An abfraction is a specific type of damage to the tooth. If you notice that your teeth look longer or appear indented around the gum line, you could be seeing an abfraction. Abfractions may not have any symptoms, or they may cause sensitive teeth.
Although this type of tooth damage may not require treatment, the problem can get worse if the underlying cause isn’t addressed. Here’s what you need to know about abfractions and how they can impact your smile.
Signs of an Abfraction
Abfractions happen because the tooth structure begins to wear down at the base of the tooth. Think about where your teeth meet your gums. If you have an indentation or gap where the gum tissue has receded and the tooth appears longer, you may be seeing an abfraction.
Food may become stuck in these areas, and they can be challenging to clean, which can increase your risk of cavities and gum disease and lead to further deterioration of the tooth structure. Some people also experience tooth sensitivity in the affected area.
If the abfraction lesions are located in noticeable areas when you smile, they can also affect your self-confidence and lead to an uneven or discolored appearance of the teeth.
Multiple factors can influence the development of an abfraction lesion. The most common
reasons an abfraction may form include:

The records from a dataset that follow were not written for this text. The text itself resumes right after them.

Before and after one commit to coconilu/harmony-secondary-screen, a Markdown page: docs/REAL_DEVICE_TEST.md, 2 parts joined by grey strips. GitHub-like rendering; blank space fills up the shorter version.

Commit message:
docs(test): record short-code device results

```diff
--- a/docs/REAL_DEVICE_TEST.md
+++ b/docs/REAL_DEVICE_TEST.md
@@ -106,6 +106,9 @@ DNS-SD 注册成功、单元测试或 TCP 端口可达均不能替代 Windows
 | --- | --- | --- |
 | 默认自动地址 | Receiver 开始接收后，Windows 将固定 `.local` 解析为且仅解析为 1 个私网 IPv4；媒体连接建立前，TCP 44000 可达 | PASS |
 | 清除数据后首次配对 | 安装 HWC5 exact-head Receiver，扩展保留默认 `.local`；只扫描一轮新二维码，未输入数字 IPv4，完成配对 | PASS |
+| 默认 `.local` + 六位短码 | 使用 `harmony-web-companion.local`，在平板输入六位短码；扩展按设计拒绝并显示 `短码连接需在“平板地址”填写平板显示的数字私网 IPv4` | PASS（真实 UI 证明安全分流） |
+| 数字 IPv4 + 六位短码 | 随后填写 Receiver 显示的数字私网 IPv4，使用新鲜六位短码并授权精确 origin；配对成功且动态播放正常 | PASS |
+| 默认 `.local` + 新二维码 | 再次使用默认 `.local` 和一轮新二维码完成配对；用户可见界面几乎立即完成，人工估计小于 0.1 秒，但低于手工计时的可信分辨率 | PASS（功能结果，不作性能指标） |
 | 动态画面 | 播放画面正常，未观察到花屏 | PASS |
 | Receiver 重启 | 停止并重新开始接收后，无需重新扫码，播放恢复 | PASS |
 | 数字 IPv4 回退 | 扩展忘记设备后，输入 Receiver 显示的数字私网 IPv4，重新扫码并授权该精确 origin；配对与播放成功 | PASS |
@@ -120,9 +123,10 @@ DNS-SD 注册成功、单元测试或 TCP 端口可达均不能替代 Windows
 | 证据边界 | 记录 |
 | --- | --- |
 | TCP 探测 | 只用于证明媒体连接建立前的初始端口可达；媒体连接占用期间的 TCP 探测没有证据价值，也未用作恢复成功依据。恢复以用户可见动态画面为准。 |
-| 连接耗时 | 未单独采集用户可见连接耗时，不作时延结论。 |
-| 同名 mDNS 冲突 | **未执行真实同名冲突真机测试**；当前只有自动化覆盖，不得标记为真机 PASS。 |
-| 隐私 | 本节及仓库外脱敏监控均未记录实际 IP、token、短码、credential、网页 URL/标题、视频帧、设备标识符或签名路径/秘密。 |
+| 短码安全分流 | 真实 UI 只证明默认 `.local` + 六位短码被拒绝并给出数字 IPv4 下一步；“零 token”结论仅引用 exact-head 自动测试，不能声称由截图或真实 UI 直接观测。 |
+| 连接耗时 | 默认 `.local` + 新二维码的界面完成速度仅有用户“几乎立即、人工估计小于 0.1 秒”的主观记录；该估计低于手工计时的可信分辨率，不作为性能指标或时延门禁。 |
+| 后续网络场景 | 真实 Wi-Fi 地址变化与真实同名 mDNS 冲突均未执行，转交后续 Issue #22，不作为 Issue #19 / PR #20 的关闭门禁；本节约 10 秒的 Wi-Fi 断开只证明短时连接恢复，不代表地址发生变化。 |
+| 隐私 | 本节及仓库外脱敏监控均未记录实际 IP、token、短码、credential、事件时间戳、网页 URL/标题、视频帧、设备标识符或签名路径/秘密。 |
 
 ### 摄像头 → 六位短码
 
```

- Teeth grinding. Teeth clenching and grinding put immense pressure on the teeth and
can cause the area around the gumline to be affected.
- Malocclusion. Misaligned teeth or bites, also called malocclusions, can cause unusual
wear to the teeth and lead to abfraction lesions.
- Aggressive brushing. Brushing your teeth too hard, or brushing with a stiff-bristled
toothbrush, can cause the enamel and gum tissue to wear away at the base of the
- Untreated gum disease. Periodontal disease can cause the gum tissue to pull away from the teeth, resulting in gapped or indented areas near the base of the tooth.
Some people have more than one of these factors that cause abfractions. It’s imperative to keep your regular dental visits to avoid abfractions and treat ones that have already developed.
Treatment for abfractions will depend on what has caused them in the first place. For example, for patients with misaligned teeth, orthodontics can help correct the misalignment causing undue pressure on the affected teeth.
Addressing gum disease or teeth grinding can also help prevent abfractions from getting worse and allow for more effective treatment of the existing lesions. Patients who use a stiff bristled toothbrush or brush their teeth aggressively can benefit from switching to a soft-bristled, electric toothbrush.
Not every abfraction will need treatment, as some abfractions may simply need to be monitored. Your dentist can review your treatment options with you should you have an abfraction based on your symptoms and the severity of the lesions.
Don’t Ignore Tooth Damage
Any damage to your teeth should always be addressed by your dentist. If you’re noticing signs or symptoms of an abfraction, don’t wait to make an appointment to see what the problem could be and start treating your smile!